*Exercise brief:*
Print the data exactly as written, line for line, and leave its pictures behind.

*Data for processing:*
-- -- --
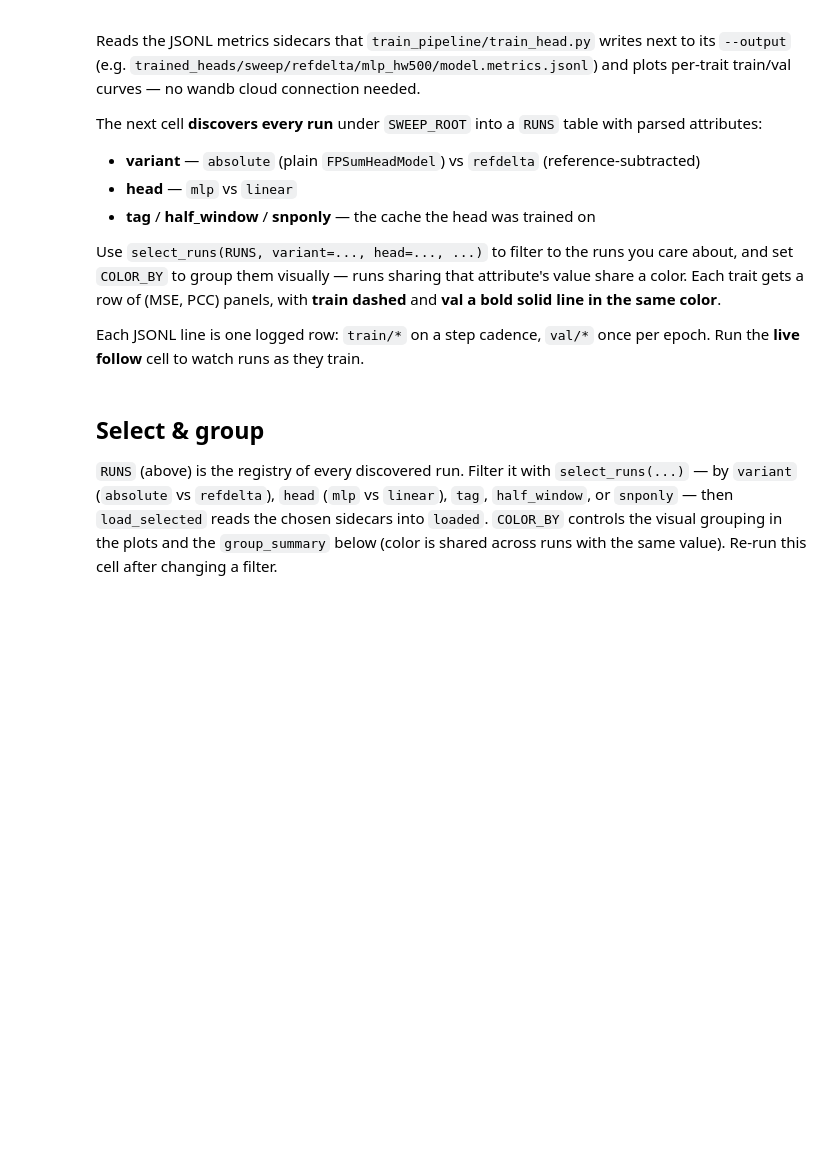
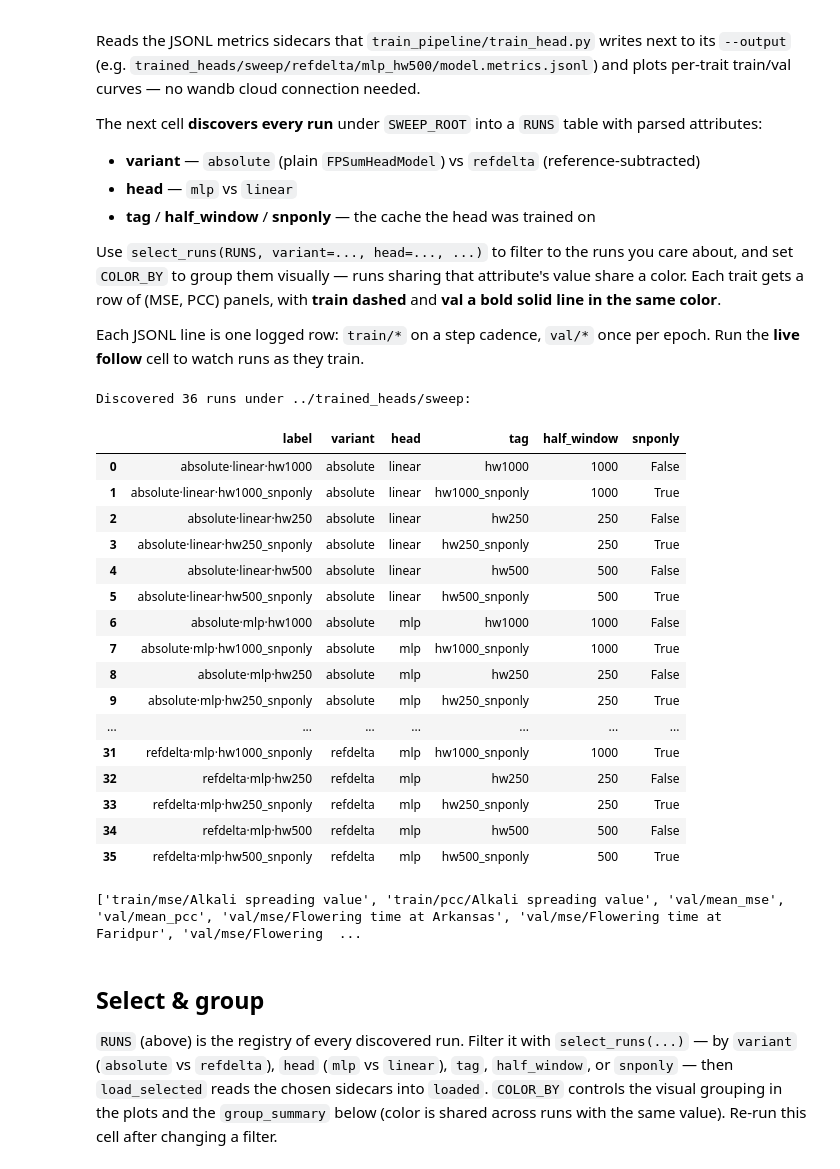
Before and after one commit to amdson/svar, a Jupyter notebook: train_pipeline/track_training.ipynb, the cells around one changed output. Saved outputs shown, nothing was run; the diff lists cells and outputs as text; code cells hidden in the pictures; blank space fills up the shorter version.

```diff
--- a/train_pipeline/track_training.ipynb
+++ b/train_pipeline/track_training.ipynb
@@ -143,6 +143,8 @@ def summary_table(loaded, traits, metric="pcc", split="val"):
             col = f"{split}/{metric}/{trait}"
             if col in df.columns and df[col].notna().any():
                 s[trait] = df[col].dropna().iloc[-1]
+        if 'mean_pcc' in df.columns:
+            s['mean_pcc'] = df['mean_pcc'].dropna().iloc[-1]
         cols[label] = s
     return pd.DataFrame(cols)
 
@@ -168,33 +170,56 @@ def plot_traits(loaded, traits, color_by="label", show_train=True):
     colors = _color_map(loaded, color_by)
     for row, trait in enumerate(traits):
         for ax, metric in [(axes[row][0], "mse"), (axes[row][1], "pcc")]:
             seen = set()
             for info in loaded.values():
                 df = info["df"]
                 color = colors[info[color_by]]
                 splits = [("val", "-", 2.5, 1.0)]
                 if show_train:
                     splits.append(("train", "--", 1.5, 0.6))
                 for split, ls, lw, alpha in splits:
                     col = f"{split}/{metric}/{trait}"
                     if col not in df.columns:
                         continue
                     sub = df.dropna(subset=[col, "step"])
                     if not len(sub):
                         continue
                     leg = f"{info[color_by]} · {split}"
                     lbl = leg if leg not in seen else None
                     seen.add(leg)
                     ax.plot(sub["step"], sub[col], linestyle=ls, linewidth=lw,
                             alpha=alpha, color=color, label=lbl)
             ax.set(xlabel="step", ylabel=metric, title=f"{trait} — {metric}")
             ax.legend(fontsize=8)
     fig.tight_layout()
     plt.show()
 
 RUNS = discover_runs()
 print(f"Discovered {len(RUNS)} runs under {SWEEP_ROOT}:")
 RUNS[["label", "variant", "head", "tag", "half_window", "snponly"]]
+# %% [output]
+Discovered 36 runs under ../trained_heads/sweep:
+|  | label | variant | head | tag | half_window | snponly |
+| 0 | absolute·linear·hw1000 | absolute | linear | hw1000 | 1000 | False |
+| 1 | absolute·linear·hw1000_snponly | absolute | linear | hw1000_snponly | 1000 | True |
+| 2 | absolute·linear·hw250 | absolute | linear | hw250 | 250 | False |
+| 3 | absolute·linear·hw250_snponly | absolute | linear | hw250_snponly | 250 | True |
+| 4 | absolute·linear·hw500 | absolute | linear | hw500 | 500 | False |
+| 5 | absolute·linear·hw500_snponly | absolute | linear | hw500_snponly | 500 | True |
+| 6 | absolute·mlp·hw1000 | absolute | mlp | hw1000 | 1000 | False |
+| 7 | absolute·mlp·hw1000_snponly | absolute | mlp | hw1000_snponly | 1000 | True |
+| 8 | absolute·mlp·hw250 | absolute | mlp | hw250 | 250 | False |
+| 9 | absolute·mlp·hw250_snponly | absolute | mlp | hw250_snponly | 250 | True |
+| ... | ... | ... | ... | ... | ... | ... |
+| 31 | refdelta·mlp·hw1000_snponly | refdelta | mlp | hw1000_snponly | 1000 | True |
+| 32 | refdelta·mlp·hw250 | refdelta | mlp | hw250 | 250 | False |
+| 33 | refdelta·mlp·hw250_snponly | refdelta | mlp | hw250_snponly | 250 | True |
+| 34 | refdelta·mlp·hw500 | refdelta | mlp | hw500 | 500 | False |
+| 35 | refdelta·mlp·hw500_snponly | refdelta | mlp | hw500_snponly | 500 | True |
+# %%
+print([c for c in loaded['absolute·linear·hw1000']['df'].columns if 'val' in c])
+# %% [output]
+['train/mse/Alkali spreading value', 'train/pcc/Alkali spreading value', 'val/mean_mse', 'val/mean_pcc', 'val/mse/Flowering time at Arkansas', 'val/mse/Flowering time at Faridpur', 'val/mse/Flowering  ...
 # %% [markdown]
 ## Select & group
 
```
Also changed, not shown: parts of 3 cells of this notebook, 9 other files.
-- -- --
*Exercise result:*
Before and after one commit to amdson/svar, a Jupyter notebook: train_pipeline/track_training.ipynb, the cells around one changed output. Saved outputs shown, nothing was run; the diff lists cells and outputs as text; code cells hidden in the pictures; blank space fills up the shorter version.

```diff
--- a/train_pipeline/track_training.ipynb
+++ b/train_pipeline/track_training.ipynb
@@ -143,6 +143,8 @@ def summary_table(loaded, traits, metric="pcc", split="val"):
             col = f"{split}/{metric}/{trait}"
             if col in df.columns and df[col].notna().any():
                 s[trait] = df[col].dropna().iloc[-1]
+        if 'mean_pcc' in df.columns:
+            s['mean_pcc'] = df['mean_pcc'].dropna().iloc[-1]
         cols[label] = s
     return pd.DataFrame(cols)
 
@@ -168,33 +170,56 @@ def plot_traits(loaded, traits, color_by="label", show_train=True):
     colors = _color_map(loaded, color_by)
     for row, trait in enumerate(traits):
         for ax, metric in [(axes[row][0], "mse"), (axes[row][1], "pcc")]:
             seen = set()
             for info in loaded.values():
                 df = info["df"]
                 color = colors[info[color_by]]
                 splits = [("val", "-", 2.5, 1.0)]
                 if show_train:
                     splits.append(("train", "--", 1.5, 0.6))
                 for split, ls, lw, alpha in splits:
                     col = f"{split}/{metric}/{trait}"
                     if col not in df.columns:
                         continue
                     sub = df.dropna(subset=[col, "step"])
                     if not len(sub):
                         continue
                     leg = f"{info[color_by]} · {split}"
                     lbl = leg if leg not in seen else None
                     seen.add(leg)
                     ax.plot(sub["step"], sub[col], linestyle=ls, linewidth=lw,
                             alpha=alpha, color=color, label=lbl)
             ax.set(xlabel="step", ylabel=metric, title=f"{trait} — {metric}")
             ax.legend(fontsize=8)
     fig.tight_layout()
     plt.show()
 
 RUNS = discover_runs()
 print(f"Discovered {len(RUNS)} runs under {SWEEP_ROOT}:")
 RUNS[["label", "variant", "head", "tag", "half_window", "snponly"]]
+# %% [output]
+Discovered 36 runs under ../trained_heads/sweep:
+|  | label | variant | head | tag | half_window | snponly |
+| 0 | absolute·linear·hw1000 | absolute | linear | hw1000 | 1000 | False |
+| 1 | absolute·linear·hw1000_snponly | absolute | linear | hw1000_snponly | 1000 | True |
+| 2 | absolute·linear·hw250 | absolute | linear | hw250 | 250 | False |
+| 3 | absolute·linear·hw250_snponly | absolute | linear | hw250_snponly | 250 | True |
+| 4 | absolute·linear·hw500 | absolute | linear | hw500 | 500 | False |
+| 5 | absolute·linear·hw500_snponly | absolute | linear | hw500_snponly | 500 | True |
+| 6 | absolute·mlp·hw1000 | absolute | mlp | hw1000 | 1000 | False |
+| 7 | absolute·mlp·hw1000_snponly | absolute | mlp | hw1000_snponly | 1000 | True |
+| 8 | absolute·mlp·hw250 | absolute | mlp | hw250 | 250 | False |
+| 9 | absolute·mlp·hw250_snponly | absolute | mlp | hw250_snponly | 250 | True |
+| ... | ... | ... | ... | ... | ... | ... |
+| 31 | refdelta·mlp·hw1000_snponly | refdelta | mlp | hw1000_snponly | 1000 | True |
+| 32 | refdelta·mlp·hw250 | refdelta | mlp | hw250 | 250 | False |
+| 33 | refdelta·mlp·hw250_snponly | refdelta | mlp | hw250_snponly | 250 | True |
+| 34 | refdelta·mlp·hw500 | refdelta | mlp | hw500 | 500 | False |
+| 35 | refdelta·mlp·hw500_snponly | refdelta | mlp | hw500_snponly | 500 | True |
+# %%
+print([c for c in loaded['absolute·linear·hw1000']['df'].columns if 'val' in c])
+# %% [output]
+['train/mse/Alkali spreading value', 'train/pcc/Alkali spreading value', 'val/mean_mse', 'val/mean_pcc', 'val/mse/Flowering time at Arkansas', 'val/mse/Flowering time at Faridpur', 'val/mse/Flowering  ...
 # %% [markdown]
 ## Select & group
 
```
Also changed, not shown: parts of 3 cells of this notebook, 9 other files.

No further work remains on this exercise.